Page 2517 - Week 08 - Thursday, 30 June 2005
They assert in their recommendation—and I will just turn to it here—in their dissenting report: reallocate the balance of about $15 million to health. They recommend that we spend more. What sort of muddle-headed, absurd approach is that from the Liberal Party? On the one hand, they want to criticise what they believe is inefficiency; but then they want to increase the total of the budget. I would accept that, if they asserted there were inefficiencies, they would identify areas within the health portfolio where funding should be reallocated within the portfolio—working within the same total but redirecting the money within the portfolio into areas of focus that they believed were appropriate in the portfolio.
But that is not what they have done. Instead, they have dragged more money into the portfolio. They have not bothered to look at what the opportunities are for efficiency within the portfolio. Instead, they criticise the amount of what they believe is excessive expenditure in health, excessive costs of the system, and say, “We will fix this by putting more money into it.” That is the assertion from the Liberal Party, and it is an absurd one.

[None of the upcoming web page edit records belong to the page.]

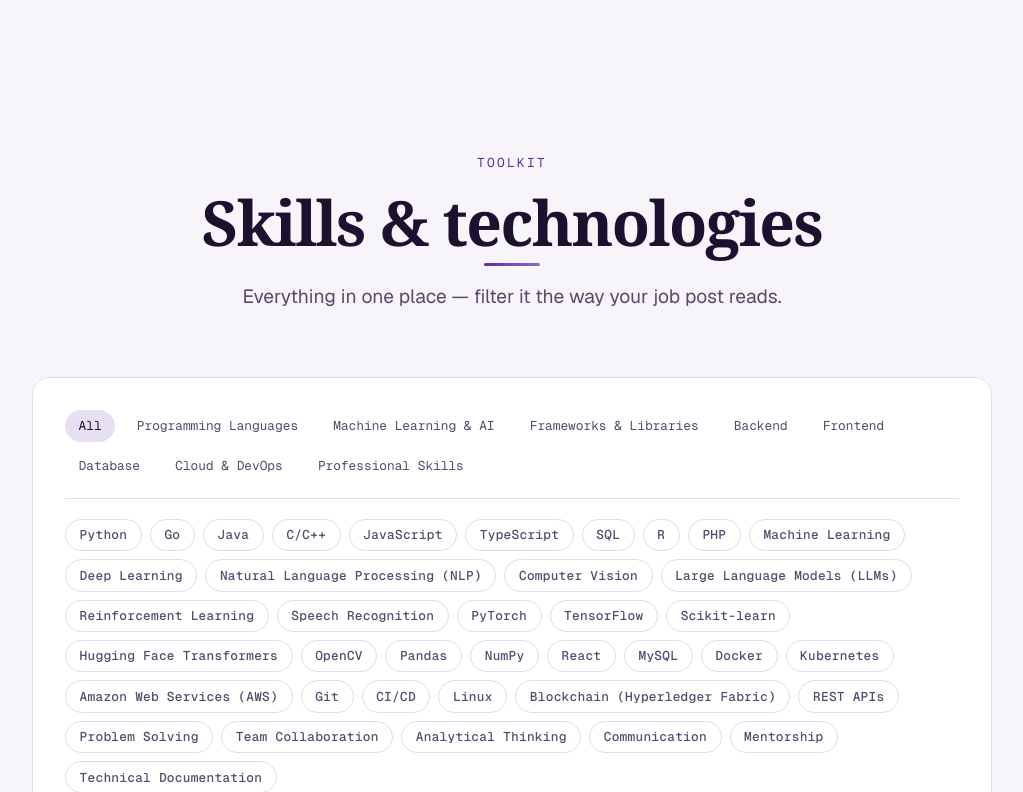
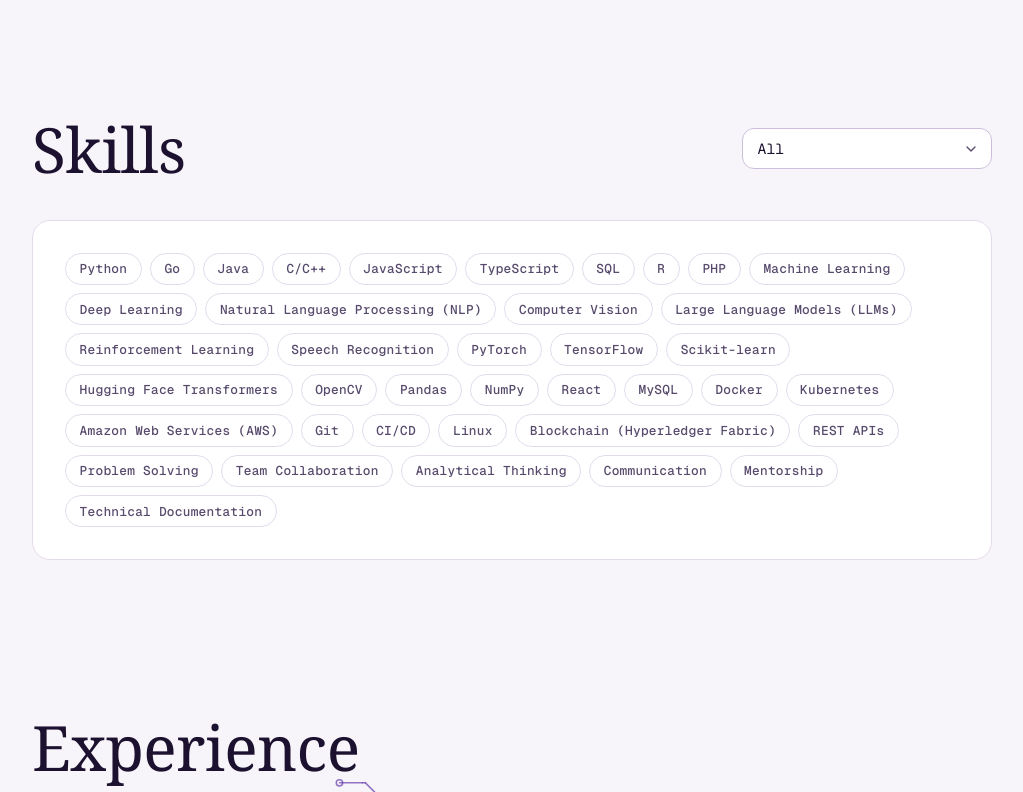
Before and after one commit to noah-mclain/portfolio-site, a React (Vite) app: page / in a window 1280 px wide. Shown: the part 1568-2360 px from the top of the page, without its empty margins (128-1151 px from the left). Built offline with nearby package versions, Linux system fonts and the light colour scheme; a web font is replaced by a local one.

Commit message:
Use plain section titles and a skills dropdown
Sections now render just their title, with an optional control on the
same row; the eyebrow and subtitle lines are gone along with the scroll
reveal hook. Skills uses a dropdown filter with "All" selected first
instead of a row of filter buttons.

```diff
--- a/src/components/sections/Skills.module.css
+++ b/src/components/sections/Skills.module.css
@@ -1,49 +1,37 @@
-.panel {
-  display: flex;
-  flex-direction: column;
-  gap: var(--space-5);
-}
-
-.filters {
-  display: flex;
-  flex-wrap: wrap;
-  gap: var(--space-2);
-  padding-bottom: var(--space-4);
-  border-bottom: 1px solid var(--color-border);
-}
-
-.filterBtn {
-  padding: 0.4rem 0.85rem;
-  border-radius: var(--radius-pill);
-  font-family: var(--font-mono);
-  font-size: var(--text-xs);
-  color: var(--color-text-muted);
-  background: var(--glass-bg);
-  border: 1px solid var(--glass-border);
-  cursor: pointer;
-  transition:
-    color var(--duration-base) var(--ease-out),
-    background var(--duration-base) var(--ease-out),
-    border-color var(--duration-base) var(--ease-out);
-}
-
-.filterBtn:hover {
-  color: var(--color-text);
-  border-color: var(--glass-border-strong);
-}
-
-.filterActive {
-  color: var(--color-text);
-  background: var(--color-accent-bg-strong);
-  border-color: var(--color-accent);
-  box-shadow: 0 0 12px var(--color-accent-glow);
-}
-
 .list {
   display: flex;
   flex-wrap: wrap;
   gap: var(--space-2);
-  /* Keeps the section from jumping when a small filter is selected. */
-  min-height: 96px;
   align-content: flex-start;
 }
+
+.picker {
+  position: relative;
+  display: inline-flex;
+  align-items: center;
+  color: var(--color-text-muted);
+}
+
+.picker select {
+  appearance: none;
+  min-width: 13rem;
+  padding: 0.55rem 2.4rem 0.55rem 0.9rem;
+  border-radius: var(--radius-md);
+  border: 1px solid var(--color-border-strong);
+  background: var(--color-surface);
+  color: var(--color-text);
+  font-family: var(--font-mono);
+  font-size: var(--text-sm);
+  cursor: pointer;
+}
+
+.picker select:hover,
+.picker select:focus-visible {
+  border-color: var(--color-accent);
+}
+
+.picker svg {
+  position: absolute;
+  right: 0.8rem;
+  pointer-events: none;
+}
--- a/src/components/sections/Skills.tsx
+++ b/src/components/sections/Skills.tsx
@@ -1,4 +1,5 @@
 import { useState } from 'react';
+import { ChevronDown } from 'lucide-react';
 import { Section } from '@/components/ui/Section';
 import { Card } from '@/components/ui/Card';
 import { Pill } from '@/components/ui/Pill';
@@ -12,28 +13,23 @@ export function Skills() {
   const [filter, setFilter] = useState<Filter>('All');
   const visible = filter === 'All' ? skills : skills.filter((s) => s.tags.includes(filter));
 
+  const picker = (
+    <label className={styles.picker}>
+      <span className="sr-only">Filter skills</span>
+      <select id="skill-filter" value={filter} onChange={(e) => setFilter(e.target.value as Filter)}>
+        {(['All', ...skillFilters] as Filter[]).map((tag) => (
+          <option key={tag} value={tag}>
+            {tag}
+          </option>
+        ))}
+      </select>
+      <ChevronDown size={16} aria-hidden />
+    </label>
+  );
+
   return (
-    <Section
-      id="skills"
-      eyebrow="Toolkit"
-      title="Skills & technologies"
-      description="Everything in one place — filter it the way your job post reads."
-    >
-      <Card className={`reveal ${styles.panel}`} data-delay="3">
-        <div className={styles.filters} aria-label="Filter skills">
-          {(['All', ...skillFilters] as Filter[]).map((tag) => (
-            <button
-              key={tag}
-              type="button"
-              onClick={() => setFilter(tag)}
-              aria-pressed={filter === tag}
-              className={`${styles.filterBtn} ${filter === tag ? styles.filterActive : ''}`}
-            >
-              {tag}
-            </button>
-          ))}
-        </div>
-
+    <Section id="skills" title="Skills" action={picker}>
+      <Card>
         <ul className={styles.list}>
           {visible.map((skill) => (
             <li key={skill.name}>
--- a/src/components/ui/Section.module.css
+++ b/src/components/ui/Section.module.css
@@ -6,67 +6,23 @@
 .inner {
   display: flex;
   flex-direction: column;
-  gap: clamp(1.75rem, 5vw, 4.5rem);
-}
-
-.header {
-  display: flex;
-  flex-direction: column;
-  gap: var(--space-4);
-  max-width: 640px;
-}
-
-.center {
-  align-items: center;
-  text-align: center;
-  margin-inline: auto;
-}
-
-.left {
-  align-items: flex-start;
-  text-align: left;
-}
-
-.eyebrow {
-  font-family: var(--font-mono);
-  font-size: var(--text-xs);
-  text-transform: uppercase;
-  letter-spacing: 0.18em;
-  color: var(--color-accent);
+  gap: clamp(1.5rem, 3vw, 2.5rem);
 }
 
 .title {
-  position: relative;
   font-family: var(--font-display);
   font-size: var(--text-4xl);
-  font-weight: 700;
-  letter-spacing: -0.025em;
+  font-weight: 400;
+  letter-spacing: -0.01em;
   line-height: 1.05;
   color: var(--color-text);
-  padding-bottom: var(--space-3);
 }
 
-.title::after {
-  content: '';
-  position: absolute;
-  bottom: 0;
-  left: 50%;
-  transform: translateX(-50%);
-  width: 56px;
-  height: 3px;
-  border-radius: var(--radius-pill);
-  background: linear-gradient(90deg, var(--color-accent), var(--color-accent-soft));
-  box-shadow: 0 0 12px var(--color-accent-glow);
+
+.head {
+  display: flex;
+  flex-wrap: wrap;
+  align-items: center;
+  justify-content: space-between;
+  gap: var(--space-4);
 }
-
-.left .title::after {
-  left: 0;
-  transform: none;
-}
-
-.description {
-  font-size: var(--text-lg);
-  color: var(--color-text-muted);
-  line-height: 1.6;
-  max-width: 56ch;
-}
--- a/src/components/ui/Section.tsx
+++ b/src/components/ui/Section.tsx
@@ -1,33 +1,22 @@
 import type { ReactNode } from 'react';
-import { useScrollReveal } from '@/hooks/useScrollReveal';
 import styles from './Section.module.css';
 
 interface SectionProps {
   id: string;
-  eyebrow?: string;
   title: ReactNode;
-  description?: ReactNode;
+  /** Optional control shown on the title's row, e.g. a filter. */
+  action?: ReactNode;
   children: ReactNode;
-  align?: 'left' | 'center';
 }
 
-export function Section({ id, eyebrow, title, description, children, align = 'center' }: SectionProps) {
-  const ref = useScrollReveal<HTMLElement>();
-
+export function Section({ id, title, action, children }: SectionProps) {
   return (
-    <section id={id} ref={ref} className={styles.section}>
+    <section id={id} className={styles.section}>
       <div className={`container ${styles.inner}`}>
-        <header className={`${styles.header} ${styles[align]}`}>
-          {eyebrow && <p className={`${styles.eyebrow} reveal`}>{eyebrow}</p>}
-          <h2 className={`${styles.title} reveal`} data-delay="1">
-            {title}
-          </h2>
-          {description && (
-            <p className={`${styles.description} reveal`} data-delay="2">
-              {description}
-            </p>
-          )}
-        </header>
+        <div className={styles.head}>
+          <h2 className={styles.title}>{title}</h2>
+          {action}
+        </div>
         {children}
       </div>
     </section>
--- a/src/data/skills.ts
+++ b/src/data/skills.ts
@@ -1,6 +1,6 @@
 import type { Skill, SkillTag } from '@/types';
 
-/** Filter order shown in the Skills section. */
+/** Category order shown in the Skills section. */
 export const skillFilters: SkillTag[] = [
   'Programming Languages',
   'Machine Learning & AI',
--- a/src/hooks/useScrollReveal.ts
+++ /dev/null
@@ -1,49 +0,0 @@
-import { useEffect, useRef } from 'react';
-
-interface Options {
-  threshold?: number | number[];
-  rootMargin?: string;
-  once?: boolean;
-}
-
-/**
- * Add `.reveal` to any element and ref it through this hook to fade/slide in
- * when scrolled into view. Children with `.reveal` are also observed, so a
- * single hook on a section animates every nested item.
- */
-export function useScrollReveal<T extends HTMLElement>({
-  threshold = 0,
-  rootMargin = '0px 0px -80px 0px',
-  once = true,
-}: Options = {}) {
-  const ref = useRef<T>(null);
-
-  useEffect(() => {
-    const root = ref.current;
-    if (!root) return;
-
-    const targets = new Set<Element>();
-    if (root.classList.contains('reveal')) targets.add(root);
-    root.querySelectorAll('.reveal').forEach((el) => targets.add(el));
-    if (targets.size === 0) return;
-
-    const observer = new IntersectionObserver(
-      (entries) => {
-        for (const entry of entries) {
-          if (entry.isIntersecting) {
-            entry.target.classList.add('is-visible');
-            if (once) observer.unobserve(entry.target);
-          } else if (!once) {
-            entry.target.classList.remove('is-visible');
-          }
-        }
-      },
-      { threshold, rootMargin },
-    );
-
-    targets.forEach((t) => observer.observe(t));
-    return () => observer.disconnect();
-  }, [threshold, rootMargin, once]);
-
-  return ref;
-}
```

Mr Mulcahy also raised the issue around fringe benefits tax treatment and, in particular, issues around salary packaging. Mr Mulcahy walks in here and decides that he is some sort of self-confessed expert on salary packaging arrangements. I am sure that Mr Mulcahy has looked very closely at salary packaging in his previous lives. But that is not the point. The point is that Mr Mulcahy could not demonstrate that the department of health had acted in any other way, except an appropriate way, in making an assessment about salary packaging benefits and opportunities for ACT Health staff.
In fact, Mr Mulcahy and Mr Smyth went as far as to call it a rort, without any substantiation, without any way of proving what was wrong with the arrangement. In fact, the arrangement, from the advice I have received from the department, is an entirely appropriate arrangement. It recognises that our department, ACT Health, has a very large percentage of its work force engaged in work which supports the activities of public hospitals and that they are entitled, under tax law, to certain benefits because they support the activities of public hospitals.
Mr Mulcahy: Why have you gone to the ATO for a ruling?
MR CORBELL: I will come to that, Mr Mulcahy. If Mr Mulcahy wants to dispute the fact that people in ACT Health do not support the work of our public hospitals, I would be interested to know what he thinks they do, because that is indeed one of the primary functions of ACT Health.
Mr Mulcahy asks in his interjection, “Why didn’t you go to the ATO?” I do not know about you, Mr Mulcahy, but my understanding of the way this works is that the ATO does not provide rulings to organisations; it provides rulings to individuals who are seeking to clarify their personal tax arrangements.
The ATO does not say, “This is a blanket ruling covering every possible employment arrangement for people who work—all 4,500, nearly 5,000, of them—in ACT Health.” They do not do that, Mr Mulcahy. I would have thought someone with your extensive experience would have been aware of that fact. They give private rulings to individuals.